## Hom-sets

We need to pick up some of the fundamentals that I skipped over.

### Large, small, and locally small

**Definition 1.11.** A category **C** is called small if both the collection **C**_{0} of objects of **C** and the collection **C**_{1} of arrows of **C** are sets. Otherwise, **C** is called large.

For example, all finite categories are clearly small, as is the category **Sets**_{fin} of finite sets and functions.

**Cat** is actually a category of all small categories, so **Cat** doesn’t contain itself.

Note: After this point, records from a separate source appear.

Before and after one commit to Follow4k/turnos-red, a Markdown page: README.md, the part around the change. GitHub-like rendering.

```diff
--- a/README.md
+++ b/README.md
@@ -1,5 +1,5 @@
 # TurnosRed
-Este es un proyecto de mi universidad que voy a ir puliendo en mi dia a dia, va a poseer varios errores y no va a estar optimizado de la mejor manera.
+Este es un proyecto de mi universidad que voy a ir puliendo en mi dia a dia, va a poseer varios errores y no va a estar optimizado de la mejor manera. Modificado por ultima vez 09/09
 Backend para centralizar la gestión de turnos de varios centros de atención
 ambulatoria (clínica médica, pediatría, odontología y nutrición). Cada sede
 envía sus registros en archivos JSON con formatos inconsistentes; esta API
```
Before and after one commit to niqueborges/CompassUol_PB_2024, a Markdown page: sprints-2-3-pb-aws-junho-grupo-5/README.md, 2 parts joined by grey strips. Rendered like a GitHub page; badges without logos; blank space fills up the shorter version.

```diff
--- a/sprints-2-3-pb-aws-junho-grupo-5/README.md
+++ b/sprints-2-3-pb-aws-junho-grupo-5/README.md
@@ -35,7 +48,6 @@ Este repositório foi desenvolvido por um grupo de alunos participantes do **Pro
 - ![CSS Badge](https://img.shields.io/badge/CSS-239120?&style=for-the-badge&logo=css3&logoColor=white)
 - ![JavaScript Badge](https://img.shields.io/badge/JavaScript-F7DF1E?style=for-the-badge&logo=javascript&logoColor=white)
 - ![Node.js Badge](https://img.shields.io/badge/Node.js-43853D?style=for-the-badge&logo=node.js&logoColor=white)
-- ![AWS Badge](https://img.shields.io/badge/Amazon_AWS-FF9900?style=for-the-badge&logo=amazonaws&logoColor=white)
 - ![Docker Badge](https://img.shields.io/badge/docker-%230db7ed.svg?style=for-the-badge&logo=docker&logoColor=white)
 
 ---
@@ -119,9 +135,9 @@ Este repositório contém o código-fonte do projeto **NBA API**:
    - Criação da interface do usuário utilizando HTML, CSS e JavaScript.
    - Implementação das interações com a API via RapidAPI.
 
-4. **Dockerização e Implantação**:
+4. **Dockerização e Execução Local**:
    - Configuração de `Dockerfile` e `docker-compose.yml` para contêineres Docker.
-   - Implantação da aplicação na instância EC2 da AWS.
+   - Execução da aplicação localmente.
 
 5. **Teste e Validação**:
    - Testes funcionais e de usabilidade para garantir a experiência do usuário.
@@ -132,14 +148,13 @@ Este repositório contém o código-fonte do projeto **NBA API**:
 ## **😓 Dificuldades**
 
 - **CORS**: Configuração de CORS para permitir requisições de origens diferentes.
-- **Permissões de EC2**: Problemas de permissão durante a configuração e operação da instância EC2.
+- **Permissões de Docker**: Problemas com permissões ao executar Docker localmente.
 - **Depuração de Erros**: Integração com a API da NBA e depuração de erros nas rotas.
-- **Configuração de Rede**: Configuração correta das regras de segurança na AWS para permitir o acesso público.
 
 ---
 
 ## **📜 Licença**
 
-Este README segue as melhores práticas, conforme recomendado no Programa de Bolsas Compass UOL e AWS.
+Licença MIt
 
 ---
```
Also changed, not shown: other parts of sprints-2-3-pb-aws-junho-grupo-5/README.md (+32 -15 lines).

**Definition 1.12.** A category **C** is called locally small if for all objects X, Y in **C**, the collection Hom_{C}(X, Y) = { f ∈ **C**_{1} | f: X = Y } is a set (called a hom-set)

### Hom-sets

A *Hom-set* Hom(*A*, *B*) is a set of arrows between objects *A* and *B*. Hom-sets are useful because we can use it to inspect (look into the elements) an object using just arrows.

Putting any arrow *f*: *A* => *B* in **C** into Hom(*X*, *A*) would create a function:

- Hom(
*X*, *f*): Hom(*X*, *A*) => Hom(*X*, *B*)
- case
*x* => (*f* ∘ *x*: *X* => *A* => *B*)

Thus, Hom(*X*, *f*) = f ∘ `_`

.

By using the singleton trick in **Sets**, we can exploit *A* ≅ Hom_{Sets}(*1*, *A*). If we generalize this we can think of Hom(*X*, *A*) as a set of *generalized elements* from *X*.

We can then create a functor out of this by replacing *A* with `_`

Hom(*X*, `_`

): **C** => **Sets**.

This functor is called the representable functor, or covariant hom-functor.

### Thinking in Hom-set

For any object *P*, a pair of arrows *p*_{1}: P => A and *p*_{2}: P => B determine an element (p_{1}, p_{2}) of the set

Hom(P, A) × Hom(P, B).

We see that given *x: X => P* we can derive *x*_{1} and *x*_{2} by composing with *p*_{1} and *p*_{2} respectively. Because compositions are functions in Hom sets, we could express the above as a function too:

*ϑ*_{X} = (Hom(*X*, *p*_{1}), Hom(*X*, *p*_{2})): Hom(*X*, *P*) => Hom(*X*, *A*) × Hom(*X*, *B*)

where *ϑ*_{X}(*x*) = (*x*_{1}, *x*_{2})

That’s a cursive theta, by the way.

**Proposition 2.20.** A diagram of the form

is a product for A and B iff for every object X, the canonical function *ϑ*_{X} given in (2.1) is an isomorphism,

*ϑ*_{X}: Hom(X, P) ≅ Hom(P, A) × Hom(P, B).

This is pretty interesting because we just replaced a diagram with an isomorphic equation.